One lot, a collection of 40 boxed railway coaches by Bachmann expected to fetch as little as £50 sold for £380, while a die-cast boxed set of the Ferrari Racing Team cars doubled estimate at £500, and a Tri-Ang mechanical Magic Sports Car pitched at £150-250 made £550.
Small collections of boxed Dinky cars and other collectable trains also went consistently above hopes.
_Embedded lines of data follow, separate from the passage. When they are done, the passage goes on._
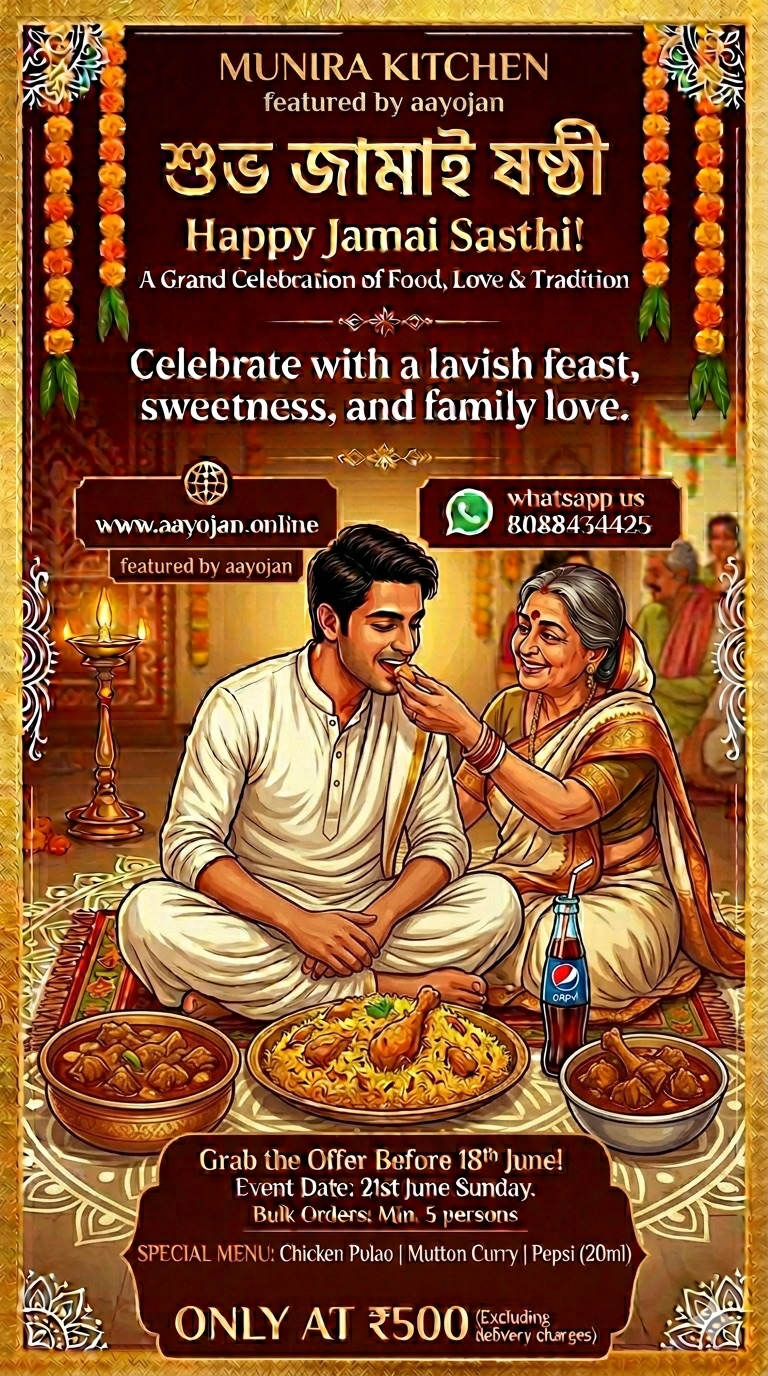
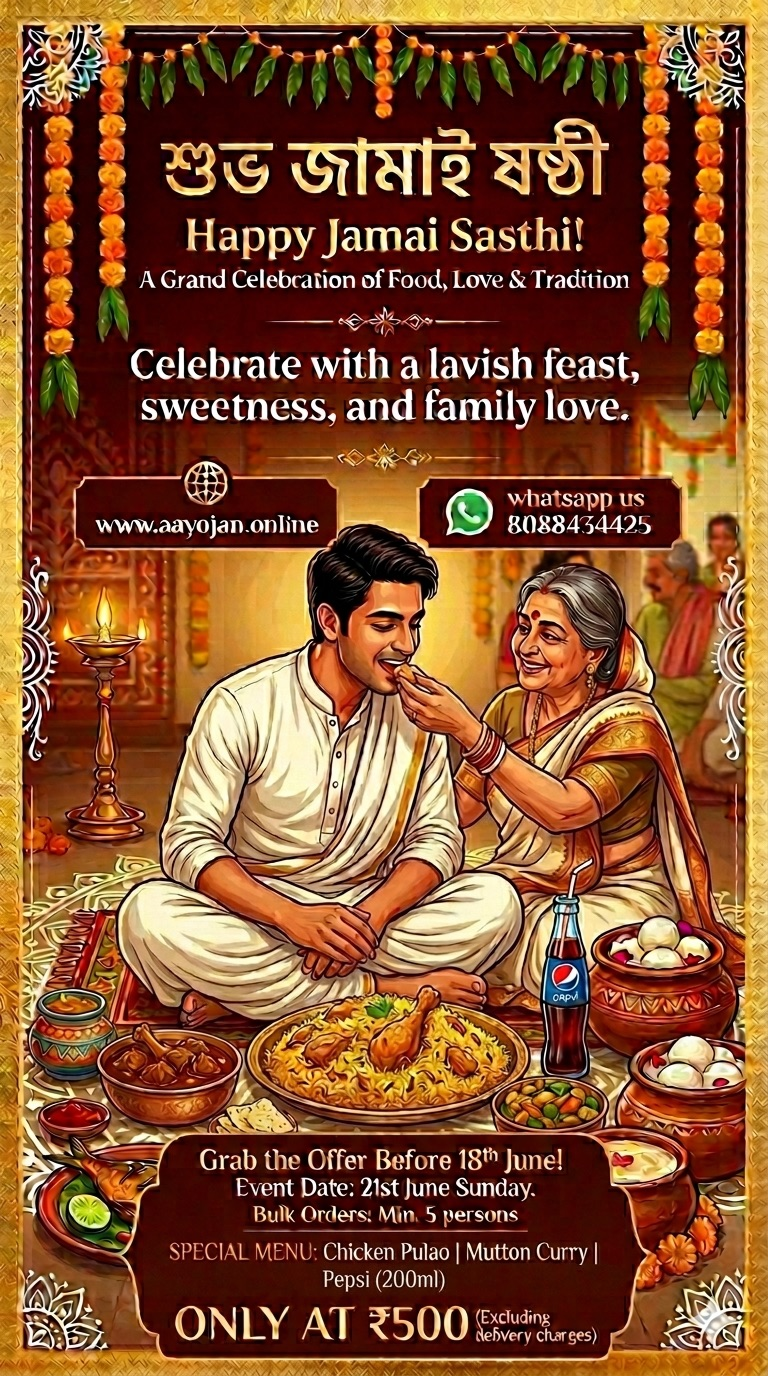
poster: swap in gated Jamai Sasthi art (kitchen name removed, Pepsi 200ml)
Replace jamai-sasthi.jpg with the revised poster (no MUNIRA header, Pepsi
200ml fixed) + cache-bust ?v=2 on events + landing.

diff --git a/frontend/public/events/index.html b/frontend/public/events/index.html
@@ -426,7 +426,7 @@ section.block{padding:4rem 5%;}
 <!-- JAMAI SASTHI POSTER (featured seasonal promo) -->
 <section class="jamai-poster-sec">
   <a data-ai-planner href="#aiplan" aria-label="Plan your Jamai Sasthi feast with Aayojan AI">
-    <img class="jps-img" src="/events/img/promo/jamai-sasthi.jpg" alt="শুভ জামাই ষষ্ঠী · Happy Jamai Sasthi — lavish Bengali feast from ₹500, featured by Aayojan" loading="lazy" width="340" height="609">
+    <img class="jps-img" src="/events/img/promo/jamai-sasthi.jpg?v=2" alt="শুভ জামাই ষষ্ঠী · Happy Jamai Sasthi — lavish Bengali feast from ₹500, featured by Aayojan" loading="lazy" width="340" height="609">
   </a>
   <div><a class="jps-cta" data-ai-planner href="#aiplan">✨ Plan your Jamai Sasthi feast →</a></div>
 </section>

diff --git a/frontend/src/App.jsx b/frontend/src/App.jsx
@@ -1364,7 +1364,7 @@ export default function AayojanApp(){
 
              {/* Jamai Sasthi featured poster — consistent with /events */}
              <a href="/events/" style={{display:"block",maxWidth:340,margin:"0 auto 34px",textDecoration:"none"}}>
-               <img src="/events/img/promo/jamai-sasthi.jpg" alt="শুভ জামাই ষষ্ঠী · Happy Jamai Sasthi — lavish Bengali feast from ₹500, featured by Aayojan" loading="lazy" width="340" height="609" style={{width:"100%",borderRadius:16,boxShadow:"0 18px 50px rgba(76,43,10,0.3)",border:"2px solid rgba(243,200,105,0.5)",display:"block"}} />
+               <img src="/events/img/promo/jamai-sasthi.jpg?v=2" alt="শুভ জামাই ষষ্ঠী · Happy Jamai Sasthi — lavish Bengali feast from ₹500, featured by Aayojan" loading="lazy" width="340" height="609" style={{width:"100%",borderRadius:16,boxShadow:"0 18px 50px rgba(76,43,10,0.3)",border:"2px solid rgba(243,200,105,0.5)",display:"block"}} />
                <div style={{textAlign:"center",marginTop:14}}><span style={{display:"inline-block",background:"#E8760A",color:"#fff",fontWeight:800,padding:"11px 24px",borderRadius:99,fontSize:14}}>✨ Plan your Jamai Sasthi feast →</span></div>
              </a>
“I knew this auction would be a golden opportunity for collectors to fill gaps in their own collections, especially with items that may no longer be in production, but the renewed interest from the wider public has also played its part,” said Andy Delve.